■ **Task statement**: Work through the material beneath and count the lines that include "center"; the answer is that number alone.

___ Task input

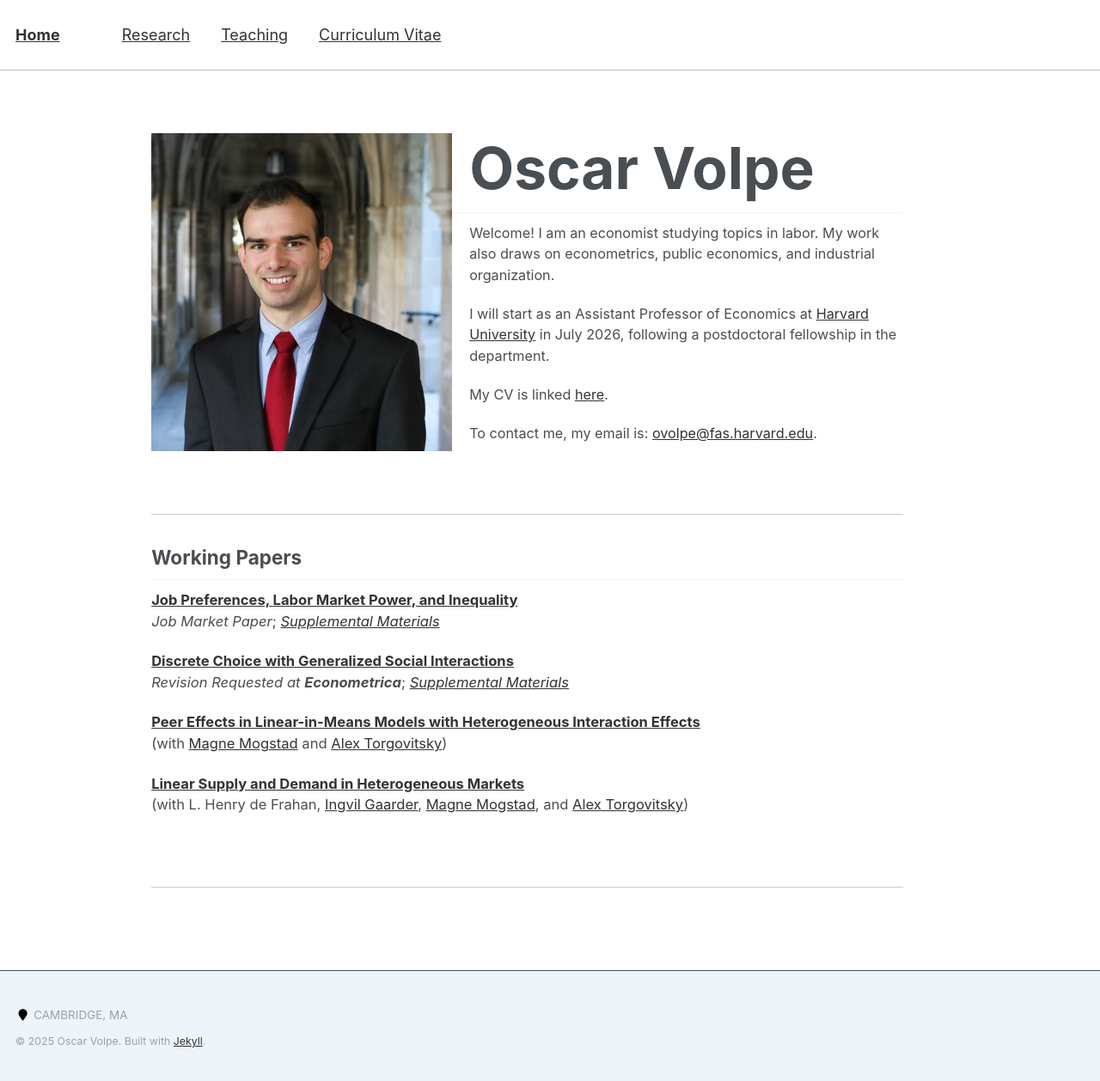
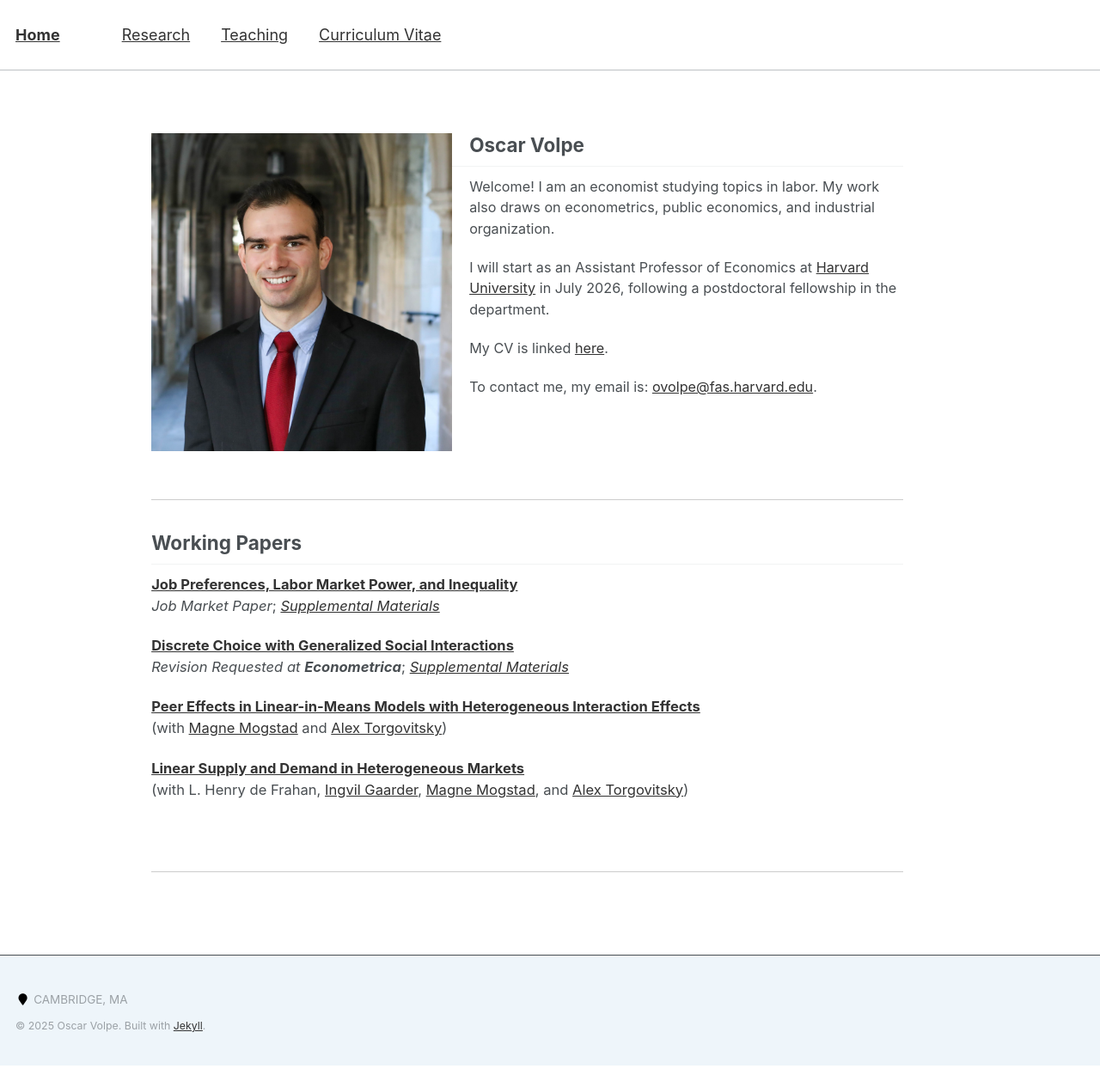
Before and after one commit to ovolpe/ovolpe.github.io, a Jekyll site: the page built from _pages/about.md, in a window 1280 px wide. Shown: the whole page at 86% size. Built offline with Jekyll 4.4.1, drawn with Linux system fonts in a browser that asks for light colours.

Commit message:
Update about.md

```diff
--- a/_pages/about.md
+++ b/_pages/about.md
@@ -8,7 +8,7 @@ redirect_from:
   - /about.html
 ---
 
-## <span style="font-size: 3em;">Oscar Volpe</span><img class="img-responsive" style="float: left; margin: 0px 20px 20px 0px;" src="/files/headshot.jpg" width="350">
+## <span style="font-size: 1em;">Oscar Volpe</span><img class="img-responsive" style="float: left; margin: 0px 20px 20px 0px;" src="/files/headshot.jpg" width="350">
 
 <p style="font-size: 0.9em;">
 Welcome! I am an economist studying topics in labor. My work also draws on econometrics, public economics, and industrial organization.
```
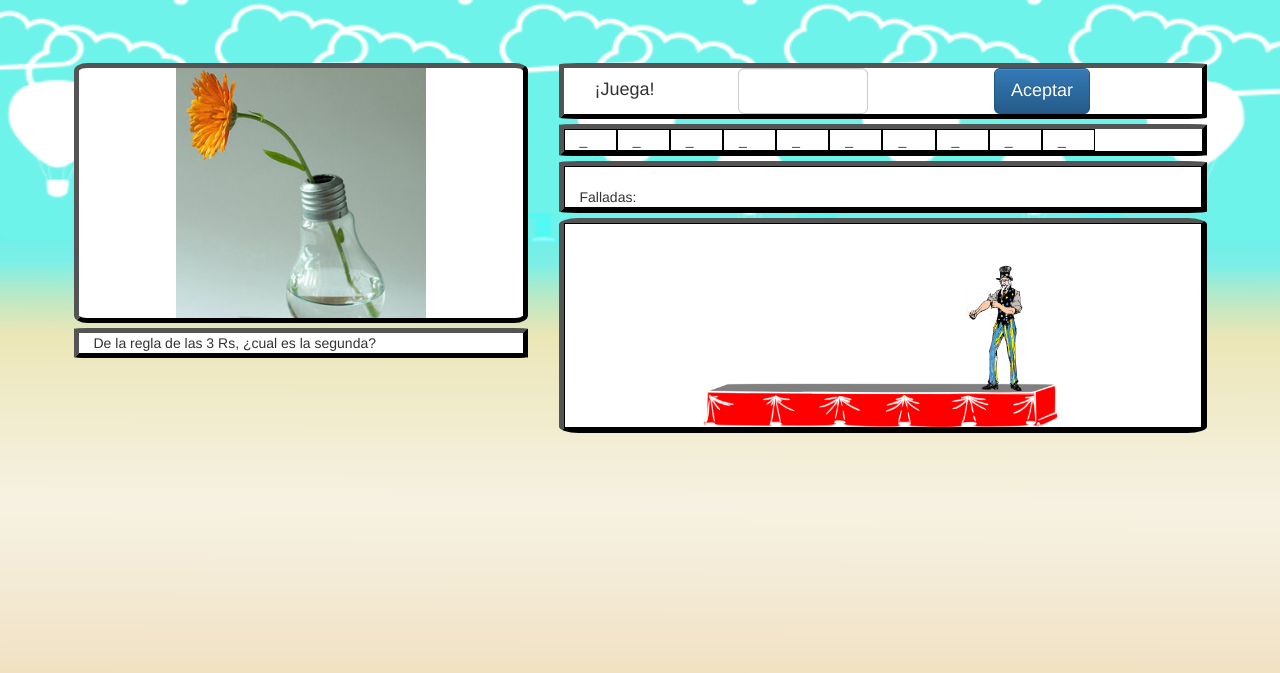
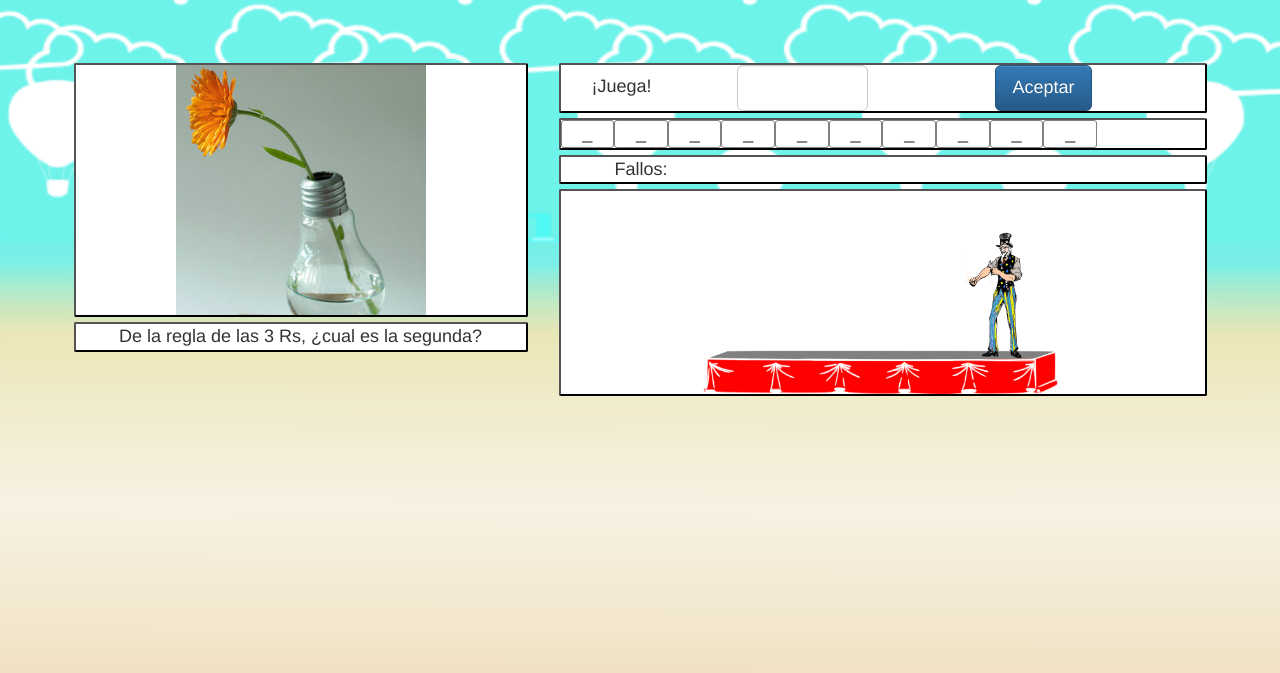
Before and after one commit to iesbalmis2bactic2/ahorcado16-17, a PHP site: page / in a window 1280 px wide. Shown: the top 673 px of the page. Run offline with PHP 8.4, Linux system fonts and the light colour scheme.

Commit message:
Juanjo Formulario Bootstrap

```diff
--- a/datosPartida.php
+++ b/datosPartida.php
@@ -30,7 +30,7 @@ function EstableceDatosPartida() {
         "./imagenes/imgJPG/reutilizar.jpg",
         "./imagenes/imgJPG/reducir.jpg",
         "./imagenes/imgJPG/reciclar.jpg",
-        "./imagenes/imgJPG/ecologia.jpg",
+        "./imagenes/imgJPG/ecologia.jpg", // NO ESTA LA IMAGEN.
         "./imagenes/imgJPG/contenedores.jpg",
         "./imagenes/imgJPG/contenedores.jpg",
         "./imagenes/imgJPG/contenedores.jpg",
--- a/definition.php
+++ b/definition.php
@@ -3,12 +3,12 @@ function MuestraDefinicion($definicion, $imagen)
 {
 ?>
     <div class="row filas">
-        <div class="col-lg-12 col-md-12 col-sm-12 col-xs-12">
+        <div class="col-lg-12 col-md-12 col-sm-12 col-xs-12 texto">
             <img width ="250px" class="center-block" src ="<?php echo $imagen ?>" />
         </div>
     </div>
     <div class="row filas ">
-        <div class="col-lg-12 col-md-12 col-sm-12 col-xs-12">
+        <div class="col-lg-12 col-md-12 col-sm-12 col-xs-12 texto">
             <?php echo $definicion ?>
         </div>
     </div>
--- a/fallos.php
+++ b/fallos.php
@@ -3,15 +3,18 @@ function MostrarFallos($letrasFalladas)
 {
 ?>
 <div class="row filas">
-    <div class="col-lg-12 col-md-12 col-sm-12 col-xs-12 columnas">  <br/>
+    <div class="col-lg-3 col-md-3 col-sm-3 col-xs-3 texto">
+        Fallos:
+    </div>
 <?php
-        echo "Falladas: ";
-    for ($index = 0; $index < count($letrasFalladas); $index++) {
-        $letra = $letrasFalladas[$index];
-        echo "{$letra}, ";
-    }
+        for ($index = 0; $index < count($letrasFalladas); $index++)
+        {
+            echo '<div class="col-lg-1 col-md-1 col-sm-1 col-xs-1 letra texto fallo">';
+            $letra = $letrasFalladas[$index];
+            echo "{$letra}";
+            echo '</div>';
+        }
 ?>
-    </div>
 </div>
 <?php
 }
--- a/imagenesFallos.php
+++ b/imagenesFallos.php
@@ -3,7 +3,7 @@ function MuestraImagenesFallos($letrasFalladas)
 {
 ?>
  <div class="row filas">
-    <div class="col-lg-12 col-md-12 col-sm-12 col-xs-12 columnas">
+    <div class="col-lg-12 col-md-12 col-sm-12 col-xs-12">
 <?php
         $numero = count($letrasFalladas) + 1;
         $rutaImagenFallo = "./imagenes/fallos/buenas/imag{$numero}.png";
--- a/palabra.php
+++ b/palabra.php
@@ -10,7 +10,7 @@ function MostrarPalabra($palabra, $letrasAcertadas)
         if (array_search($letra, $letrasAcertadas) === false)
         {
 ?>
-             <div class="col-lg-1 col-md-1 col-sm-1 col-xs-1 columnas">
+             <div class="col-lg-1 col-md-1 col-sm-1 col-xs-1 letra texto">
 <?php
             echo "_";
 ?>
@@ -18,7 +18,7 @@ function MostrarPalabra($palabra, $letrasAcertadas)
 <?php
         } else {
 ?>
-             <div class="col-lg-1 col-md-1 col-sm-1 col-xs-1 columnas">
+             <div class="col-lg-1 col-md-1 col-sm-1 col-xs-1 letra texto">
                 <?php echo $letra; ?>
              </div>
  <?php
--- a/public_html/css/main.css
+++ b/public_html/css/main.css
@@ -5,17 +5,26 @@ a, a:hover {
 
 .filas{
     background-color: white;
-    border: outset activeborder 5px;
+    border: outset activeborder 2px;
     margin-top: 5px;
     margin-bottom: 5px;
     margin-right: 0.5px;
     margin-left: 0.5px;
-    border-radius:3%;
+    border-radius: 2px;
 }
-.columnas{
+.letra{
     background-color: white;
-    border: solid black 1px;
-    border-radius: 0%;
+    border: solid gray 1px;
+    border-radius: 3px;
+}
+.texto
+{
+    text-align: center;
+    font-size: large;
+}
+.fallo
+{
+    color: red;
 }
 .contorno{
     background-color: white;
@@ -27,6 +36,7 @@ a, a:hover {
 
 
 }
+
 #boton {
     margin-top: 197px;
     margin-left: 60px;
@@ -36,11 +46,11 @@ a, a:hover {
     font-size: 40px;
     padding: 10px;
 }
+
 .a{
     color: black;
     text-decoration: black;
 }
-
 
 #Ganaste{
     margin-top:50px;
@@ -57,17 +67,16 @@ a, a:hover {
     border-radius: 40%;
     text-align: center;
     background-color: white;
+}
 
-}
 .imgFondoGanar {
-
     background: url("../../imagenes/victoria/juanlu/victoria.png") no-repeat center center fixed;
       -webkit-background-size: cover;
       -moz-background-size: cover;
       -o-background-size: cover;
        background-size: cover;
+}
 
-}
 .imgFondo{
     background: url("../../imagenes/web/mainpage/fondofinaldegradado.png") no-repeat center center fixed;
     -webkit-background-size: cover;
@@ -75,6 +84,7 @@ a, a:hover {
     -o-background-size: cover;
      background-size: cover;
  }
+
 .imagenfondo{
     background: url("../../imagenes/web/mainpage/primera pagina playa web/drawing.png") no-repeat center center fixed;
       -webkit-background-size: cover;
```
Lines whose indentation alone changed are shown as unchanged.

______

■ **Solution below**: 6